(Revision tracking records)
↓↓↓

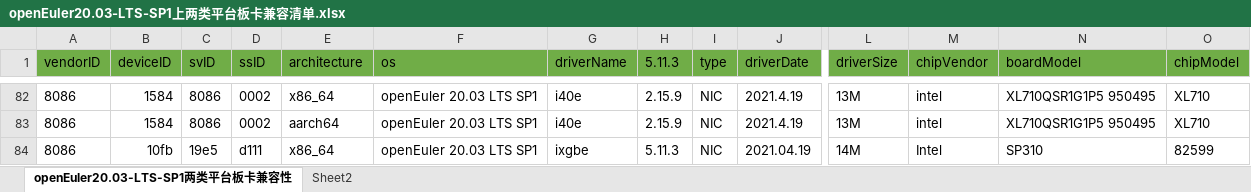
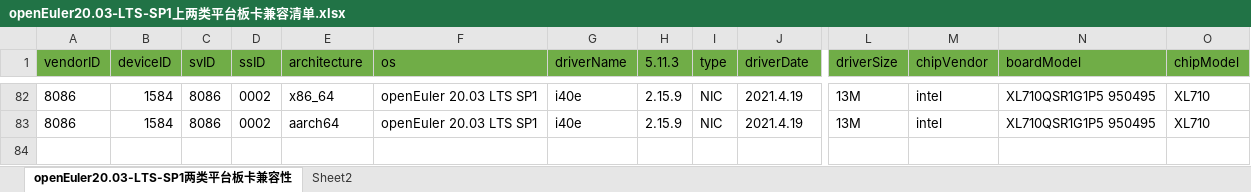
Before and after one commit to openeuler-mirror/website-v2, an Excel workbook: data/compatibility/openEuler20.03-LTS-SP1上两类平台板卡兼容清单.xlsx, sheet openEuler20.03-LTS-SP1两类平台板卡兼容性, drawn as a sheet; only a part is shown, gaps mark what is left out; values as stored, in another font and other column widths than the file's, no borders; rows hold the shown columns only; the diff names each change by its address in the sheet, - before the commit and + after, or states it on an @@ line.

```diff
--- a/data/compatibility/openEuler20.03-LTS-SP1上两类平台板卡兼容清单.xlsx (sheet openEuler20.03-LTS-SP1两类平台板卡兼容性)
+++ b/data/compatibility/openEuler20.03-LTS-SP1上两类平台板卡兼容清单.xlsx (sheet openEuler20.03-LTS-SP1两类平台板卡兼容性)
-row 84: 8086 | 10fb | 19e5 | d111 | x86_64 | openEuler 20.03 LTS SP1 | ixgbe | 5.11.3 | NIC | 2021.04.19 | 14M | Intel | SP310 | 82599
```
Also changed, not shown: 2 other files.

↑↑↑
↓↓↓

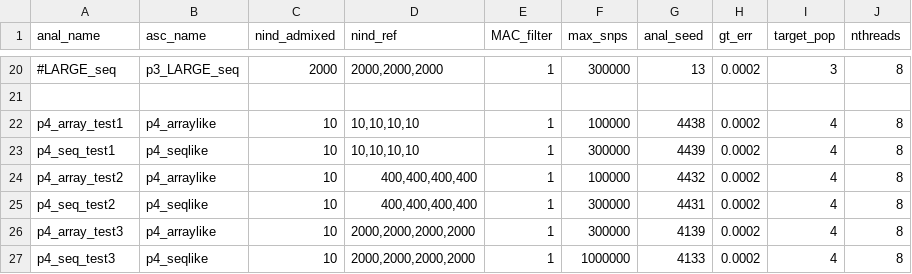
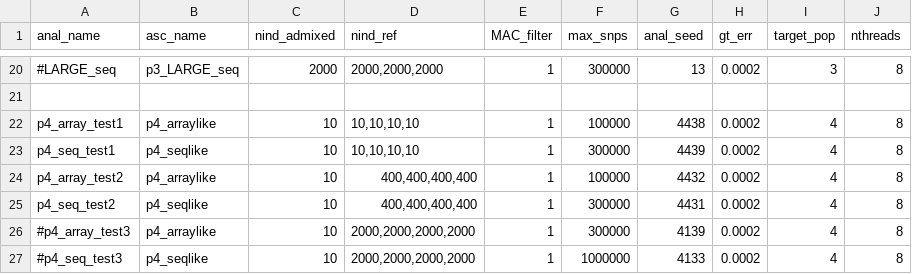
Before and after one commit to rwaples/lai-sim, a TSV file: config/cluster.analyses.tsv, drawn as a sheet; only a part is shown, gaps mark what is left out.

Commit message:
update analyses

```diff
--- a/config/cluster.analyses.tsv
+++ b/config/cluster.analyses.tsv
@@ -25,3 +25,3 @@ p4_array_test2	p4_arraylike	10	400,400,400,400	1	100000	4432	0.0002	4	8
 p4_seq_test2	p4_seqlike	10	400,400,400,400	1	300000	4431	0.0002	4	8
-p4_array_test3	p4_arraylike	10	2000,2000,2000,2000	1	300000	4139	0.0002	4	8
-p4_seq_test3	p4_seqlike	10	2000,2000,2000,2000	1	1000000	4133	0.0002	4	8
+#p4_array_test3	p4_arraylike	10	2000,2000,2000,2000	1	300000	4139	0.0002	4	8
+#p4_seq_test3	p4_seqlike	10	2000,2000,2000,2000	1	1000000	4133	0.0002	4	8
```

↑↑↑

Aim of the exercise
Please copy out each line in the entries that mentions the string "sheet".

Worked solution
Before and after one commit to openeuler-mirror/website-v2, an Excel workbook: data/compatibility/openEuler20.03-LTS-SP1上两类平台板卡兼容清单.xlsx, sheet openEuler20.03-LTS-SP1两类平台板卡兼容性, drawn as a sheet; only a part is shown, gaps mark what is left out; values as stored, in another font and other column widths than the file's, no borders; rows hold the shown columns only; the diff names each change by its address in the sheet, - before the commit and + after, or states it on an @@ line.
--- a/data/compatibility/openEuler20.03-LTS-SP1上两类平台板卡兼容清单.xlsx (sheet openEuler20.03-LTS-SP1两类平台板卡兼容性)
+++ b/data/compatibility/openEuler20.03-LTS-SP1上两类平台板卡兼容清单.xlsx (sheet openEuler20.03-LTS-SP1两类平台板卡兼容性)
Before and after one commit to rwaples/lai-sim, a TSV file: config/cluster.analyses.tsv, drawn as a sheet; only a part is shown, gaps mark what is left out.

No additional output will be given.